**What you need to do**. In the entries below, count every line with the string "로그아웃을". State the count and nothing else.

>>>>>

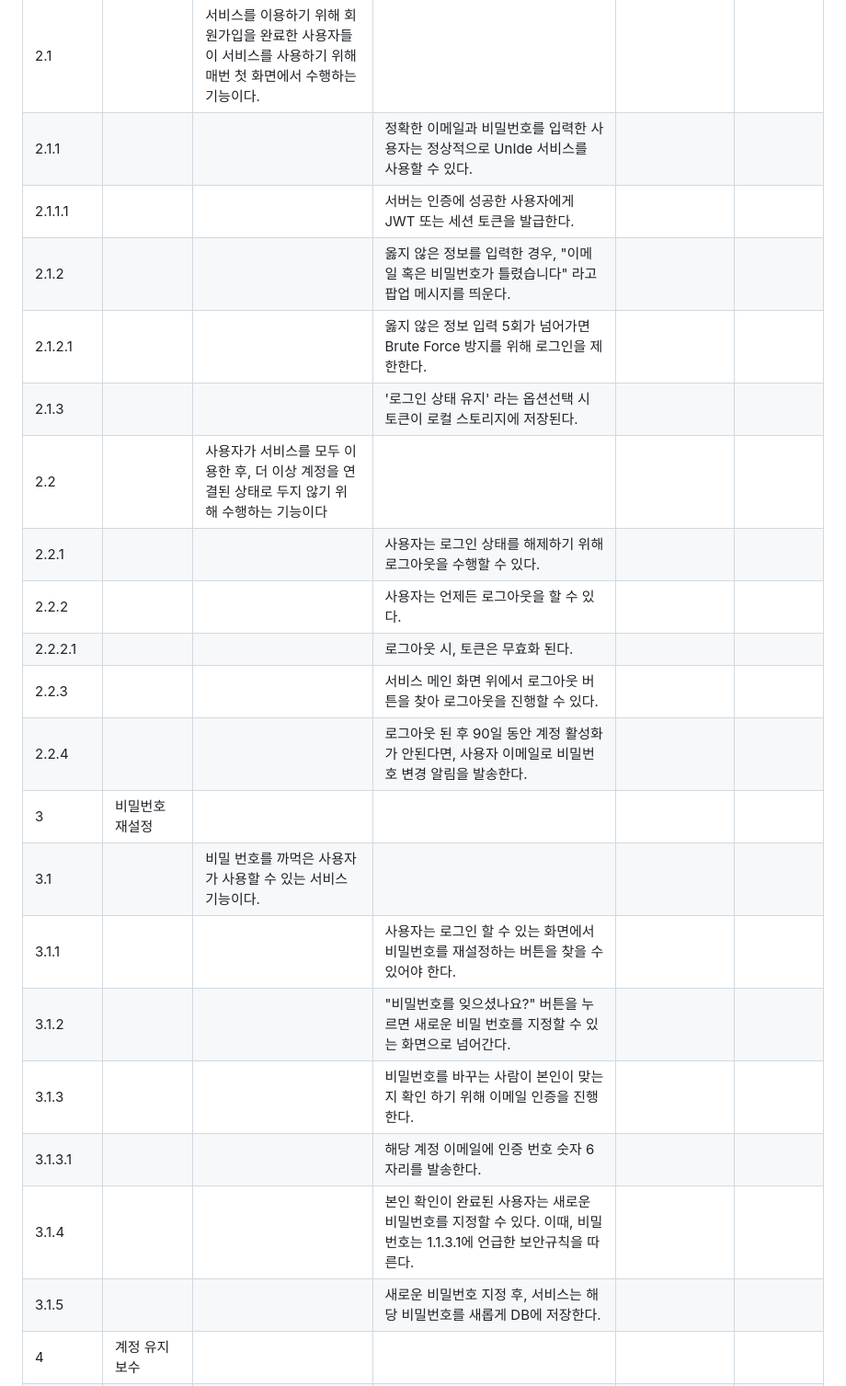
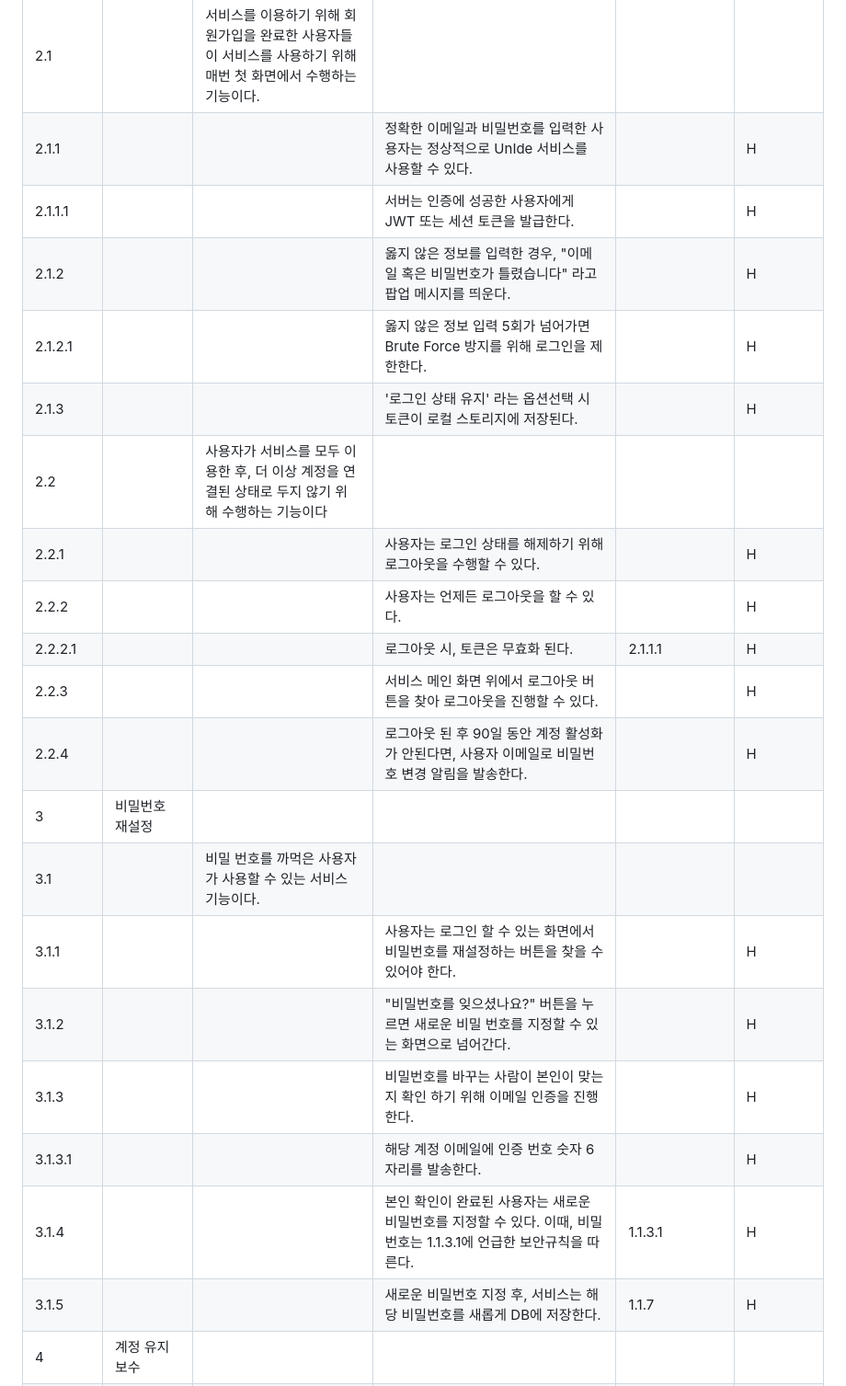
Before and after one commit to YU-SE-25/UnIDE, a Markdown page: SRS_[UnIDE].md, the part around one of its changes. Shown at 92% size. GitHub-like rendering.

```diff
--- a/SRS_[UnIDE].md
+++ b/SRS_[UnIDE].md
@@ -50,23 +51,23 @@
 | 2        | 로그인/로그아웃 |  |  |  |  |
 | 2.1      |  | 서비스를 이용하기 위해 회원가입을 완료한 사용자들이 서비스를 사용하기 위해 매번 첫 화면에서 수행하는 기능이다. |  |  |  |
-| 2.1.1    |  |  | 정확한 이메일과 비밀번호를 입력한 사용자는 정상적으로 UnIde 서비스를 사용할 수 있다. |  |  |
-| 2.1.1.1  |  |  | 서버는 인증에  성공한 사용자에게 JWT 또는 세션 토큰을 발급한다. |  |  |
-| 2.1.2    |  |  | 옳지 않은 정보를 입력한 경우, "이메일 혹은 비밀번호가 틀렸습니다" 라고 팝업 메시지를 띄운다. |  |  |
-| 2.1.2.1  |  |  | 옳지 않은 정보 입력 5회가  넘어가면 Brute Force 방지를 위해 로그인을 제한한다. |  |  |
-| 2.1.3    |  |  | '로그인 상태 유지' 라는 옵션선택 시 토큰이 로컬 스토리지에 저장된다. |  |  |
+| 2.1.1    |  |  | 정확한 이메일과 비밀번호를 입력한 사용자는 정상적으로 UnIde 서비스를 사용할 수 있다. |  | H |
+| 2.1.1.1  |  |  | 서버는 인증에  성공한 사용자에게 JWT 또는 세션 토큰을 발급한다. |  |H  |
+| 2.1.2    |  |  | 옳지 않은 정보를 입력한 경우, "이메일 혹은 비밀번호가 틀렸습니다" 라고 팝업 메시지를 띄운다. |  | H |
+| 2.1.2.1  |  |  | 옳지 않은 정보 입력 5회가  넘어가면 Brute Force 방지를 위해 로그인을 제한한다. |  | H |
+| 2.1.3    |  |  | '로그인 상태 유지' 라는 옵션선택 시 토큰이 로컬 스토리지에 저장된다. |  | H |
 | 2.2      |  | 사용자가 서비스를 모두 이용한 후, 더 이상 계정을 연결된 상태로 두지 않기 위해 수행하는 기능이다 |  |  |  |
-| 2.2.1    |  |  | 사용자는 로그인 상태를 해제하기 위해 로그아웃을 수행할 수 있다. |  |  |
-| 2.2.2    |  |  | 사용자는 언제든 로그아웃을 할 수 있다. |  |  |
-| 2.2.2.1  |  |  | 로그아웃 시, 토큰은 무효화 된다. |  |  |
-| 2.2.3    |  |  | 서비스 메인 화면 위에서 로그아웃 버튼을 찾아 로그아웃을 진행할 수 있다. |  |  |
-| 2.2.4    |  |  | 로그아웃 된 후 90일 동안 계정 활성화가 안된다면, 사용자 이메일로 비밀번호 변경 알림을 발송한다. |  |  |
+| 2.2.1    |  |  | 사용자는 로그인 상태를 해제하기 위해 로그아웃을 수행할 수 있다. |  | H |
+| 2.2.2    |  |  | 사용자는 언제든 로그아웃을 할 수 있다. |  |  H|
+| 2.2.2.1  |  |  | 로그아웃 시, 토큰은 무효화 된다. |2.1.1.1 | H |
+| 2.2.3    |  |  | 서비스 메인 화면 위에서 로그아웃 버튼을 찾아 로그아웃을 진행할 수 있다. |  | H |
+| 2.2.4    |  |  | 로그아웃 된 후 90일 동안 계정 활성화가 안된다면, 사용자 이메일로 비밀번호 변경 알림을 발송한다. |  | H |
 | 3        | 비밀번호 재설정 |  |  |  |  |
 | 3.1      |  | 비밀 번호를 까먹은 사용자가 사용할 수 있는 서비스 기능이다. |  |  |  |
-| 3.1.1    |  |  | 사용자는 로그인 할 수 있는 화면에서 비밀번호를 재설정하는 버튼을 찾을 수 있어야 한다. |  |  |
-| 3.1.2    |  |  | "비밀번호를 잊으셨나요?" 버튼을 누르면 새로운 비밀 번호를 지정할 수 있는 화면으로 넘어간다. |  |  |
-| 3.1.3    |  |  | 비밀번호를 바꾸는 사람이 본인이 맞는지 확인 하기 위해 이메일 인증을 진행한다. |  |  |
-| 3.1.3.1  |  |  | 해당 계정 이메일에 인증 번호 숫자 6자리를 발송한다. |  |  |
-| 3.1.4    |  |  | 본인 확인이 완료된 사용자는 새로운 비밀번호를 지정할 수 있다. 이때, 비밀번호는 1.1.3.1에 언급한 보안규칙을 따른다. |  |  |
-| 3.1.5    |  |  | 새로운 비밀번호 지정 후, 서비스는 해당 비밀번호를 새롭게 DB에 저장한다. |  |  |
+| 3.1.1    |  |  | 사용자는 로그인 할 수 있는 화면에서 비밀번호를 재설정하는 버튼을 찾을 수 있어야 한다. |  | H |
+| 3.1.2    |  |  | "비밀번호를 잊으셨나요?" 버튼을 누르면 새로운 비밀 번호를 지정할 수 있는 화면으로 넘어간다. |  | H |
+| 3.1.3    |  |  | 비밀번호를 바꾸는 사람이 본인이 맞는지 확인 하기 위해 이메일 인증을 진행한다. |  | H|
+| 3.1.3.1  |  |  | 해당 계정 이메일에 인증 번호 숫자 6자리를 발송한다. |  | H |
+| 3.1.4    |  |  | 본인 확인이 완료된 사용자는 새로운 비밀번호를 지정할 수 있다. 이때, 비밀번호는 1.1.3.1에 언급한 보안규칙을 따른다. |1.1.3.1| H |
+| 3.1.5    |  |  | 새로운 비밀번호 지정 후, 서비스는 해당 비밀번호를 새롭게 DB에 저장한다. |1.1.7| H |
 | 4        | 계정 유지 보수 |  |  |  |  |
 | 4.1      |  | 서비스 이용 중 사용자 계정을 안정적으로 관리하고 보호하기 위해  수행되는 기능이다. |  |  |  |
```
Also changed, not shown: other parts of SRS_[UnIDE].md (+74 -71 lines).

<<<<<

**Your solution**. 6